*Change detection data:*
• • •
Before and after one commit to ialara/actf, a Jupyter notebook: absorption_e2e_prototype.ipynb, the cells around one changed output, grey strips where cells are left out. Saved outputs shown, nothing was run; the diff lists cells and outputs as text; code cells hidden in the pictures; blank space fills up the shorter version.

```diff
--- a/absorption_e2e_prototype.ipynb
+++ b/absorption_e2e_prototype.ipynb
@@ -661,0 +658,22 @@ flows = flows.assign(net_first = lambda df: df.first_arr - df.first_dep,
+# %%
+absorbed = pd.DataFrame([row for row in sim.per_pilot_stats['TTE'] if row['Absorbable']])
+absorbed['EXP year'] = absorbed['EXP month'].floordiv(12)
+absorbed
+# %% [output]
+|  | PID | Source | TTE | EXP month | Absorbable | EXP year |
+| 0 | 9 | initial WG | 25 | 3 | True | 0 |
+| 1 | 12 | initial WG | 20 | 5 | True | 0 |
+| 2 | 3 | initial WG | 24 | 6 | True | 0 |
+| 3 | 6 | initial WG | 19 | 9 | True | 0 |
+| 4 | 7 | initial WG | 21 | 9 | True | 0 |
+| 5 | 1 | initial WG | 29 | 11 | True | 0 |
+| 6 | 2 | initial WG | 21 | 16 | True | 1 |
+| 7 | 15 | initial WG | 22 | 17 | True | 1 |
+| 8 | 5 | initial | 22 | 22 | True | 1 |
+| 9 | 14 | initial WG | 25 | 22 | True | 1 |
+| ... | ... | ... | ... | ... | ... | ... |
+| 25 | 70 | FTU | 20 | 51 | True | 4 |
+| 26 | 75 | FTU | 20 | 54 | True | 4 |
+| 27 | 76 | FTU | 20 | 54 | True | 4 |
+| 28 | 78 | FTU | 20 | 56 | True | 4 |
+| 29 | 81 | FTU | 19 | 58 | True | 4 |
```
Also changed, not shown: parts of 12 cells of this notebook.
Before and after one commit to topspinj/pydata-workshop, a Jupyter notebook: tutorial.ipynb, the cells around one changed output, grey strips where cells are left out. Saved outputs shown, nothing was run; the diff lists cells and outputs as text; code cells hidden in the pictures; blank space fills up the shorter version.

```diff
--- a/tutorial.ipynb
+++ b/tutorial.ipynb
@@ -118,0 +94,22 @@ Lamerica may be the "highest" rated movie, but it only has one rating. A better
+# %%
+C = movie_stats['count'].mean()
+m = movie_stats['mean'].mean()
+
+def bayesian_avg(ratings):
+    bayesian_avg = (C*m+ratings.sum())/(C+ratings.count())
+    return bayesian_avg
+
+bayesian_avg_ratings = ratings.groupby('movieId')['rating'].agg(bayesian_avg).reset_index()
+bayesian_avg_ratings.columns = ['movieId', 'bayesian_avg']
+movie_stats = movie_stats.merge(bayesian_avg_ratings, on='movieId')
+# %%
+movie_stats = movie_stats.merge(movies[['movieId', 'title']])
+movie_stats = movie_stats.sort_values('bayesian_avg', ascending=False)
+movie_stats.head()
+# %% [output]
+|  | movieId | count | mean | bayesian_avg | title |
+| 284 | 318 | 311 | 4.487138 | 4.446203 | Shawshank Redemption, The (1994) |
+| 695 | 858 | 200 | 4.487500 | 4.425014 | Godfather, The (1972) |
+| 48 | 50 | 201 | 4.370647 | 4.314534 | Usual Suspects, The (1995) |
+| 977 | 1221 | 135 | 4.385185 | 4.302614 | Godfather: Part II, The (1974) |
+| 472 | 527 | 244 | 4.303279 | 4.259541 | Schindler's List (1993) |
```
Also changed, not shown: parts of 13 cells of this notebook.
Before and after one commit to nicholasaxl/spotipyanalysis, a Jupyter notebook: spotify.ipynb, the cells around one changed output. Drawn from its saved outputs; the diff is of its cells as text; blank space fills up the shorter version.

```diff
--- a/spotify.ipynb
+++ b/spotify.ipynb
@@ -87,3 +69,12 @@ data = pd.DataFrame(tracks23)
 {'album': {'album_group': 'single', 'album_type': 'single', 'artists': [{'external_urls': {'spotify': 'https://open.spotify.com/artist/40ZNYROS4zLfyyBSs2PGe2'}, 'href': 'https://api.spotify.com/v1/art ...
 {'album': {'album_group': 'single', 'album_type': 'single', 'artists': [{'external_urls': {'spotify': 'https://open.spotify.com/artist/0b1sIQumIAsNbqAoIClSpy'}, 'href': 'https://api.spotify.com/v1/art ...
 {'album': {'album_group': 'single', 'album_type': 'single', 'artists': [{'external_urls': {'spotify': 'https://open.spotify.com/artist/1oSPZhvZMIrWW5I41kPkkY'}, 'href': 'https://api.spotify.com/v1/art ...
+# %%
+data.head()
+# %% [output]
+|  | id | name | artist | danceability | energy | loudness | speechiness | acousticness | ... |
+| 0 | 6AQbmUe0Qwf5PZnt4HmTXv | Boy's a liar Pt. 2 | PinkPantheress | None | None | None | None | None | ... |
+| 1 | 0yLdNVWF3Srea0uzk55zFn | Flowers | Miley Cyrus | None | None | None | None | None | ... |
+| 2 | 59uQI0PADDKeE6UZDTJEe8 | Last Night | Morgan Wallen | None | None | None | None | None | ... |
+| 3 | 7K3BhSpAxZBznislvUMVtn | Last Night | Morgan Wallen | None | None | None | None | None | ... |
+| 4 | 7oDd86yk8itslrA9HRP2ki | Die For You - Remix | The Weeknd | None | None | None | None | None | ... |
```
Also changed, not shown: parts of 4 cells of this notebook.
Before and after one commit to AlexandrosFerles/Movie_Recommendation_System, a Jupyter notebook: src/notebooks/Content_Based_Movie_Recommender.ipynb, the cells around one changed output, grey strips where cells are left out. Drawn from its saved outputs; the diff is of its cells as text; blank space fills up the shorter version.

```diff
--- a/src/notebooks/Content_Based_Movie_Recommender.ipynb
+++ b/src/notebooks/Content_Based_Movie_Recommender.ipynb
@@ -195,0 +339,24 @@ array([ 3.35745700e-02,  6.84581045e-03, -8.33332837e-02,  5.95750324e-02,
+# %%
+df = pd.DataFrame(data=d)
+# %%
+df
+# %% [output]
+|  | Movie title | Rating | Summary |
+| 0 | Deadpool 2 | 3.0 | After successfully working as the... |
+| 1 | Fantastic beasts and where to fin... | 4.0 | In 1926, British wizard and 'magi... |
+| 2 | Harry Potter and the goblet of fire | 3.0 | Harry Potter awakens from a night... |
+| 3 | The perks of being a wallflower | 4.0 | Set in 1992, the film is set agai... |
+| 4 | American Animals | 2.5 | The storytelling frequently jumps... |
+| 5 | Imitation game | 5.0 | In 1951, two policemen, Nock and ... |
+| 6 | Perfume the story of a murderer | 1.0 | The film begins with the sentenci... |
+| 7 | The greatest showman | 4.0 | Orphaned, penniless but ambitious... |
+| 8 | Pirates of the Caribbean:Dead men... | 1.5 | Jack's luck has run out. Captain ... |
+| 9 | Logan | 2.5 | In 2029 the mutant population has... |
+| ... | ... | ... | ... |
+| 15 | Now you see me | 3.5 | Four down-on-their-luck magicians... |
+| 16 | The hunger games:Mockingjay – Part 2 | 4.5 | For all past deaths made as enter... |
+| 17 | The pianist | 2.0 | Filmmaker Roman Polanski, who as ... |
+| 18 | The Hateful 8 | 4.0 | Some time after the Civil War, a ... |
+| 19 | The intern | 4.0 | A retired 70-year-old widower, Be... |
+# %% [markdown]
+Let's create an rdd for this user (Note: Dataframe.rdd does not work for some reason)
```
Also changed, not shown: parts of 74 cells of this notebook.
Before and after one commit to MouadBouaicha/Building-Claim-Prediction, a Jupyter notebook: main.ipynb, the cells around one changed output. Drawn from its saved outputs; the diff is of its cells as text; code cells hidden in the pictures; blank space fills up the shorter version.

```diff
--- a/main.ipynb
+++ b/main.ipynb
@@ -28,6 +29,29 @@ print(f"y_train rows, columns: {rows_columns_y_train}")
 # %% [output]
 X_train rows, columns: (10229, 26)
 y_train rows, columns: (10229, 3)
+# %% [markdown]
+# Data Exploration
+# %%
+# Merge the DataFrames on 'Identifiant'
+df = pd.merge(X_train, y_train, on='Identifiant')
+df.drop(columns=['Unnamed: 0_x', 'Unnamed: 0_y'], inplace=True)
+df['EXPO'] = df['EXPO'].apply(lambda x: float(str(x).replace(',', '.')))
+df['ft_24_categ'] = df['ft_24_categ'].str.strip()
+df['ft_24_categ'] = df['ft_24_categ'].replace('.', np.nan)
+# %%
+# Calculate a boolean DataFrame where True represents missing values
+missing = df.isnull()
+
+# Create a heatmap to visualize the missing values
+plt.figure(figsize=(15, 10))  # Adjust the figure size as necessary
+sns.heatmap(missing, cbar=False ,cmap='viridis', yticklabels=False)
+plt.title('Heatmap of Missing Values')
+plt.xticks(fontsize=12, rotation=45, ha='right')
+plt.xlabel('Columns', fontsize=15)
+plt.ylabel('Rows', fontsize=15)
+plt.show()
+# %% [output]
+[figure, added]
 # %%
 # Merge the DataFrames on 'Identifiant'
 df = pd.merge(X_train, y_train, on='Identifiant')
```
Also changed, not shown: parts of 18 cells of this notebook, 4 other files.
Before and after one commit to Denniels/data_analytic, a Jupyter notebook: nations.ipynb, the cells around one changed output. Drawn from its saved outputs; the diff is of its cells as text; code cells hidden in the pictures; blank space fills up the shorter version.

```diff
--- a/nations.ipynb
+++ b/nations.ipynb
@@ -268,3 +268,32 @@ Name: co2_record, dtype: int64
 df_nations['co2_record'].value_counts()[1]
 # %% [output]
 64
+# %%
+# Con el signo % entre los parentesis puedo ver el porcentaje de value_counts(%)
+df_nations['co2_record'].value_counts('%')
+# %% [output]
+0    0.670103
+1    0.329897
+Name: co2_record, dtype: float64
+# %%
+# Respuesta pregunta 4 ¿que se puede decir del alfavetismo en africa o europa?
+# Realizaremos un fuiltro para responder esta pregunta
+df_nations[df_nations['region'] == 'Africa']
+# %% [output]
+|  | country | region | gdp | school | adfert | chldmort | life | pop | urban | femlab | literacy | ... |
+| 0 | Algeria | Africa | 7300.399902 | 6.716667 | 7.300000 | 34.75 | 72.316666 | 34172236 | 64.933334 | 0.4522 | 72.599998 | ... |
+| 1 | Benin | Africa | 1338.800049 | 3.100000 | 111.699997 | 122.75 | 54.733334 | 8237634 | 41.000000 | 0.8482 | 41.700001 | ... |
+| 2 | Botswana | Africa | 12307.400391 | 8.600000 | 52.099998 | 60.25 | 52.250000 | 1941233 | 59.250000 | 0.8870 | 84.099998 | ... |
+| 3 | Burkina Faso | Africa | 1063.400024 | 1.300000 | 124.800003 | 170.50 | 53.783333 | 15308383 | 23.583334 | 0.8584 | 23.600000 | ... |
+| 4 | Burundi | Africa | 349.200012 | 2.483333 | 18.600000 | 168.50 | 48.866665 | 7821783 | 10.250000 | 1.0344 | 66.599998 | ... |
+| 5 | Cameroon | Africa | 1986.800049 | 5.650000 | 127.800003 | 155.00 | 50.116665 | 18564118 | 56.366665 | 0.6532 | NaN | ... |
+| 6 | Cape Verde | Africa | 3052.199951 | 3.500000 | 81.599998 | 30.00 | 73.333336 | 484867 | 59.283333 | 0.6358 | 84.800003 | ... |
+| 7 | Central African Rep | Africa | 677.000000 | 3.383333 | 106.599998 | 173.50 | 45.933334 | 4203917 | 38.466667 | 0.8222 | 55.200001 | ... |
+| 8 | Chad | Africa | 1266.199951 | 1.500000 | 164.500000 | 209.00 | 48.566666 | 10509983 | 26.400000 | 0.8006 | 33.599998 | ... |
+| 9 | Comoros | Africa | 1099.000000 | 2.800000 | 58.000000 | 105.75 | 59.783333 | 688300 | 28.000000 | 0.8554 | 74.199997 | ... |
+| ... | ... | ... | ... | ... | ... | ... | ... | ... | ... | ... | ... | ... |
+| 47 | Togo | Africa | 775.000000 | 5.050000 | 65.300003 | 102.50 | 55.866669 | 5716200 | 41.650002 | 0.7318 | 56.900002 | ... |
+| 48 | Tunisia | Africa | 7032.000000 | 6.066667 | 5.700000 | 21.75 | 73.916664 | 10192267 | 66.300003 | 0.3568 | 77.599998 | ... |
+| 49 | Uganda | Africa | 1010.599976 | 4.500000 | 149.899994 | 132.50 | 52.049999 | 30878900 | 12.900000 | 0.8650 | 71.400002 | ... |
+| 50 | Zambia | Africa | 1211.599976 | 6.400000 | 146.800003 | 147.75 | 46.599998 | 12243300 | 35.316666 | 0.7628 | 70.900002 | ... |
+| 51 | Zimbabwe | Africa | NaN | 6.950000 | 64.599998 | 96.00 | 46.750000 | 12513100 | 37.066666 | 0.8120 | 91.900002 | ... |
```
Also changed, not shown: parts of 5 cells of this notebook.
• • •
*HOW TO COMPLETE THIS TASK:*
Reproduce each line above that contains "title".

*ANSWER SECTION:*
+movie_stats = movie_stats.merge(movies[['movieId', 'title']])
+|  | movieId | count | mean | bayesian_avg | title |
+|  | Movie title | Rating | Summary |
+plt.title('Heatmap of Missing Values')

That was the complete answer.